This blog pieces is part of my ongoing course on H817 at the Open University:
Activity 6 asks us to consider innovation in our context. My chosen context is my work at the Open University as an Associate Lecturer on the B629 course. Defining what the course content is and how it is delivered is carried out by the many layers above me:
- Do you sense that your innovations (as supporters of learning) have been valued, encouraged, supported. What evidence do you have to support your view?
In my context there is a certain level of innovation allowed, but we are constrained by the remit of the course, quality standards and finite resources to support change/innovation:
Personal innovation: On a personal level, I have added to the course content for my student groups. Three examples are:
- The creation of FAQs for various elements of the course, which are posted at appropriate moments.
- The conversion of the written, hard copy, bibliography in each course book chapter into an electronic version with permalink to resources.
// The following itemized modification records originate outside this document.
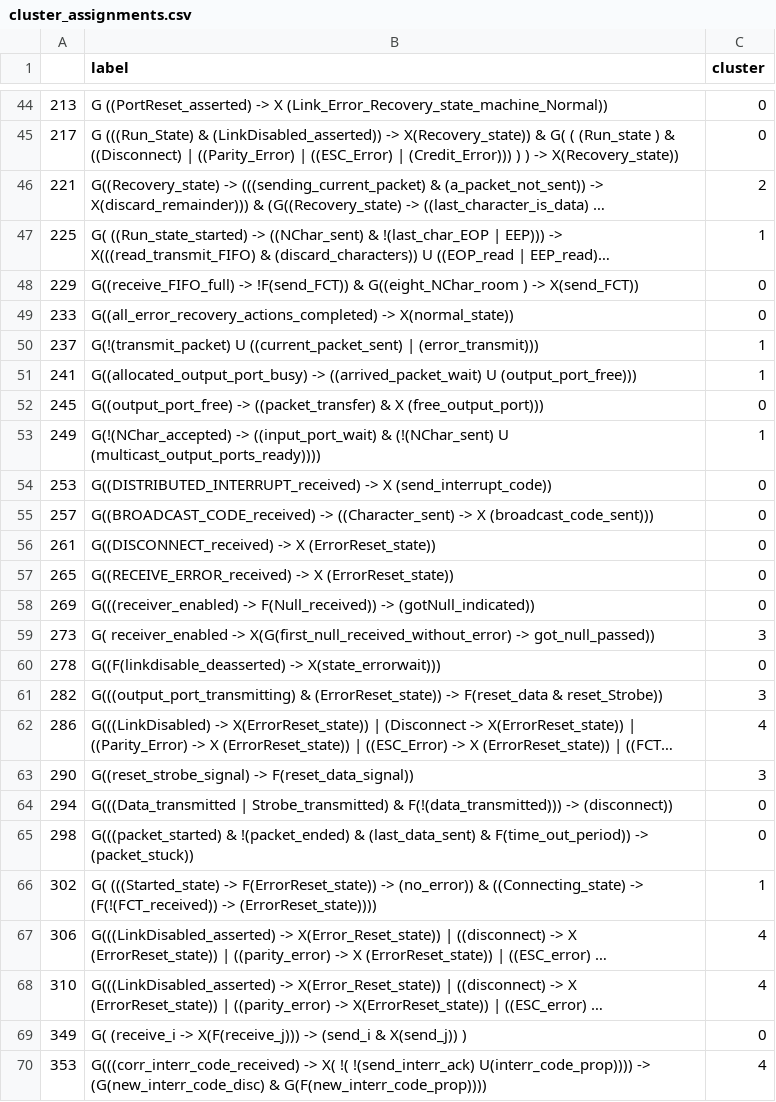
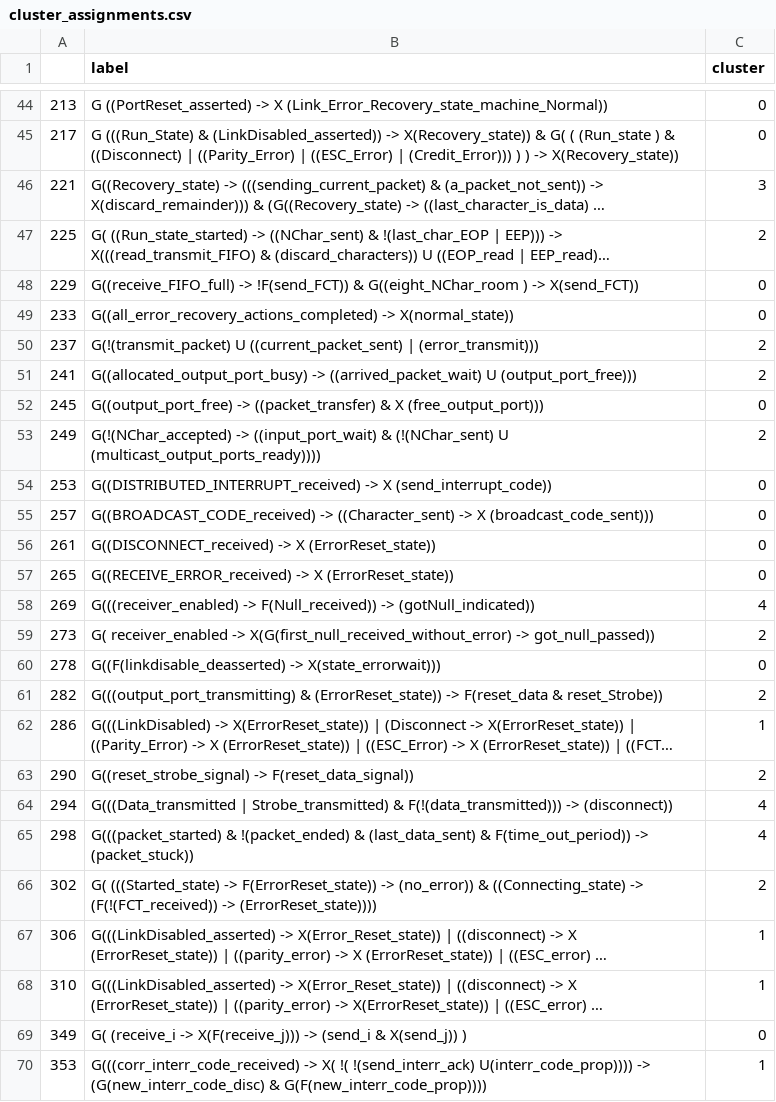
Before and after one commit to SEG-UNIBE/tlparser, a CSV file: tmp_plots/output/cluster_assignments.csv, drawn as a sheet; only a part is shown, gaps mark what is left out; long unchanged cells end in …; the diff covers the shown part only; the diff names each change by its address in the sheet, - before the commit and + after, or states it on an @@ line.

```diff
--- a/tmp_plots/output/cluster_assignments.csv
+++ b/tmp_plots/output/cluster_assignments.csv
-C46 (cluster): 2
+C46 (cluster): 3
-C47 (cluster): 1
+C47 (cluster): 2
-C50:C51 (cluster): 1
+C50:C51 (cluster): 2
-C53 (cluster): 1
+C53 (cluster): 2
-C58 (cluster): 0
+C58 (cluster): 4
-C59 (cluster): 3
+C59 (cluster): 2
-C61 (cluster): 3
+C61 (cluster): 2
-C62 (cluster): 4
+C62 (cluster): 1
-C63 (cluster): 3
+C63 (cluster): 2
-C64:C65 (cluster): 0
+C64:C65 (cluster): 4
-C66 (cluster): 1
+C66 (cluster): 2
-C67:C68 (cluster): 4
+C67:C68 (cluster): 1
-C70 (cluster): 4
+C70 (cluster): 1
```
Also changed, not shown: 31 edited cells elsewhere in this file, 13 other files.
This allows my students direct OU library access to these electronic resources.
- Redesign of some of the Day School and Virtual Tutorial exercises.
The feedback I have had from my line manager and peers who have reviewed my innovations have been positive.
Course innovation: The course team do request every six month feedback on the course and ideas to make it better. Whilst they are significantly constrained in resources, some of the easier to implement ideas to get put into place. These are typically changes to electronic documents such as activity templates rather than more significant ones such as changes to processes or systems that are university wide such as the technology platform. The course team are constrained by the faculty and overall university and so significant revisions to content are not permitted.
- How widespread is innovation in your organisation
Overall I would say that the Open University is very innovative through its research, collaboration with different entities i.e. BBC, content creation such as OpenLearn, platform creation such as FutureLearn and its work on broader national and international programmes. The Open University annual report, puts a particular focus on the role of innovation, both internally and with external partners.
- Are there policies or statements that relate to innovation? If yes, how are they implemented?
I have been unable to find a specific policy or statement around innovation.
There is formal leadership around innovation with Professor Belinda Tynan holding the role of Pro-Vice-Vice_Chancellor (Learning Innovation). Innovation also features heavily in the strategic plan (up to 2017). The OU values are stated as:
We play a unique role in society, making Higher Education open to all
We promote social justice through the development of knowledge and skills
We lead the learning revolution, placing innovation at the heart of our teaching and research
We continuously seek new and better ways to inspire and enable learning
We create world class research and teaching
We respond to the needs of individuals and employers and the communities in which they live and work
We are dedicated to supporting our students’ learning success
Within the strategic plan, in that same document, there are seven priorities, which whilst they do not state innovation is a policy, allude to the role of innovation in the deliver of its mission:
I also decided to take a look on the Yammer platform, the internal social short messaging system and it seems that within the university there is a focus on this area with a strategic development project on it:
- What implications, if any, does this have for your attitude towards innovation?
Personally this is positive. Whilst I do not see innovation trickle down to all of my work, I do have a sense that the OU is innovating on behalf of its students. Big innovation changes take time, but there are small changes happening regularly.
- Select a couple of the issues you consider most relevant to H817 and post a short comment to your tutor group forum. Discuss in your group and reflect on what this tells you about how innovation is encouraged and managed, or otherwise.
Applying innovation into mainstream courses: The OU has a strong background on developing innovation in pedagogy. A great example is the Innovating Pedagogy report. The speed of adaptation though is slow, possibly too slow for our students. Learning is becoming much more multimedia resources driven and students are engaging with social media, but the current OU platform does not support these.
Ideas into innovation: I have not seen in 5 years any formal process for creating innovation from the Associate Lecturer (AL) network. Whilst conference and meetings happen, no time has been dedicated to this area. Recently a system was set up internally, but this tends to be used by internal staff and it has not been communicated to ALs.